Fit: Try on your boots with decent snowboard socks and do it at a time of day when your feet are their largest, e.g. at the end of the day or after going for a run. Your feet can swell up to half a size whilst riding! Make sure your boots are snug and comfortable. You should have a little toe movement in soft boots, but not too much as, over time, they will pack out and increase the available space around your foot. Be aware of any pressure points that rub on your foot or ankle - you can be sure that if you feel a spot nagging when you first try them on, they will be shouting at you on the slopes. Another important thing to do is make sure your heel stays firmly in place when you bend your knees or try to stand on your toes. If your heel slips around, you will have a really hard time getting the snowboard to do what you want. See our section on sizing for background information, sizing and conversion tables

Flex: Soft boots are composed of a relatively flexible outer boot, a padded liner and a deep-treaded sole. Hard boots look similar to ski boots and are designed to provide support required for racing and high speed carving on hard snow surfaces. Step-in boots are heavier and stiffer than standard soft boots and are also designed with additional support to accommodate the requirements of Alpine racing. Freestyle riders usually prefer more flexible, lower cut soft boots with loose moulded inner linings, whereas Freeriders generally require boots with a stiffer upper boot for added support and a lace-up inner lining that enables adjustment of flexibility.


Most Snowboard bindings fasten to the board in a pre-drilled industry standard binding configuration called a 4x4 insert pattern (i.e. 8 holes drilled into the top of the board for each binding). These systems allow easy changes in the binding placement and stance angles. The good news is that the vast majority of bindings are compatible with most snowboards.

HOWEVER not all bindings accommodate all boots, so make sure you get your boots first!

There are 3 main types of bindings on the market:

Strap bindings: This is the most common and most flexible set up and is the best choice for freestylers & freeriders. Strap bindings are adjustable, really secure and comfortable and any soft snowboard boot can be used with this system. They consist of a baseplate which is screwed to the board, a highback plate, and then usually 2 adjustable ratchet straps at the front. The highback is the piece of curved plastic attached to the base of the binding that supports your heel and calf and gives the rider control over their heel edge. They come in small, medium or large and which one you choose will depend on your boots and your style. Freestylers generally prefer a shorter backplate for more flexibility whereas freeriders will require slightly taller and stiffer highbacks for greater edge control); The back of the binding should not be higher than the top of your boot.

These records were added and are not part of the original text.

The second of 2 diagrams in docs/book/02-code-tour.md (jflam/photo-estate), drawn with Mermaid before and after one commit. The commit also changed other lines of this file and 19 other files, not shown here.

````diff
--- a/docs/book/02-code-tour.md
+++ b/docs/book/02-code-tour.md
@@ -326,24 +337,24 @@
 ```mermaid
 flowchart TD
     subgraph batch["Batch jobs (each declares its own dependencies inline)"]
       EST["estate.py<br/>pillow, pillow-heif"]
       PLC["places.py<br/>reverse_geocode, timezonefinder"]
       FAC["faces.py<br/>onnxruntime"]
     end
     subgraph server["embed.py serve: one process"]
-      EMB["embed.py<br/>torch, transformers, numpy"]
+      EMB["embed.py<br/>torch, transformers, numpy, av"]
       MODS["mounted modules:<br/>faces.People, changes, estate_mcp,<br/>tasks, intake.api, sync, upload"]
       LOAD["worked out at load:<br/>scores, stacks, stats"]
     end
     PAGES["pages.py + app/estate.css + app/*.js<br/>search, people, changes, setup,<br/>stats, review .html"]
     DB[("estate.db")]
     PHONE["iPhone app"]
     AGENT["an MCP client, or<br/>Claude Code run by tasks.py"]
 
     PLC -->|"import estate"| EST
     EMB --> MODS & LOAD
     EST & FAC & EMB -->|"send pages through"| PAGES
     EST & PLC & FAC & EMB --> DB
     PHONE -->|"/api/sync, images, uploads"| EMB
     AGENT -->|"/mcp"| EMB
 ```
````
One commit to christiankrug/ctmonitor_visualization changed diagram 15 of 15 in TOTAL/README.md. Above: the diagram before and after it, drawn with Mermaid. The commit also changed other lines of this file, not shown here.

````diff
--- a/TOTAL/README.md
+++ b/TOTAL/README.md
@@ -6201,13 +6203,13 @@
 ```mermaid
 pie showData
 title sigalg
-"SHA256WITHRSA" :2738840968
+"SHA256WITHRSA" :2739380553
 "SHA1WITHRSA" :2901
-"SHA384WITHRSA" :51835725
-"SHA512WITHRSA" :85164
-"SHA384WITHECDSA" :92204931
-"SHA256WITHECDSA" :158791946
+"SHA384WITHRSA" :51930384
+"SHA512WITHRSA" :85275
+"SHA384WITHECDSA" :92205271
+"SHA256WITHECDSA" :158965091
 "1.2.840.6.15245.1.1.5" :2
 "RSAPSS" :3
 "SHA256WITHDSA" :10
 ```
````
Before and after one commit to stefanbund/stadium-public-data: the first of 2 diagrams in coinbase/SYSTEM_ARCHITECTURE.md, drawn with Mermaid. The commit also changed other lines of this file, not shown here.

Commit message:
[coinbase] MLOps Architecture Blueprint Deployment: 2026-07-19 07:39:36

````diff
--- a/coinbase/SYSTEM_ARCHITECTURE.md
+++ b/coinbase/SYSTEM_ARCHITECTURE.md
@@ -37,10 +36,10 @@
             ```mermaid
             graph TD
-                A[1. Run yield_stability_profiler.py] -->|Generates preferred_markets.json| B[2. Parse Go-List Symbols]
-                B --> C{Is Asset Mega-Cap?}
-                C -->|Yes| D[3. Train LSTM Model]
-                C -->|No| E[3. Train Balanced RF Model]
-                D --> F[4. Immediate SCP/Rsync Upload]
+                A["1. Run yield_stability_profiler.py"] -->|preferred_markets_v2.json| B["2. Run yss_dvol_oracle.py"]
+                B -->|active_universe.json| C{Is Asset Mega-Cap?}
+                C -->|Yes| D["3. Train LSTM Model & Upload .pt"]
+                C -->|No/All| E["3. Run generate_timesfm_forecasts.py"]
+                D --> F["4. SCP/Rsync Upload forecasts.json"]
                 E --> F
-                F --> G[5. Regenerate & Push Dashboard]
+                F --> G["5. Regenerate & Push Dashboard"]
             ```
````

Check out our range here.

Step-in Bindings: Step-in bindings were developed to allow you to simply step down and click into the binding as opposed to having to sit down and strap in, as above. These bindings usually work in combination with soft boots which are generally stiffer than those used with the strap system. Be aware Step-in bindings are boot-specific, so you'll need to buy boots and bindings together as a system and your choices will therefore be somewhat limited.

Plate/Hard boot Bindings:These bindings look similar to ski bindings are mostly used by serious downhill racers and allow really tight turns. The boots are hard, again similar to ski boots, and you will need to buy your boots and bindings as a complete system.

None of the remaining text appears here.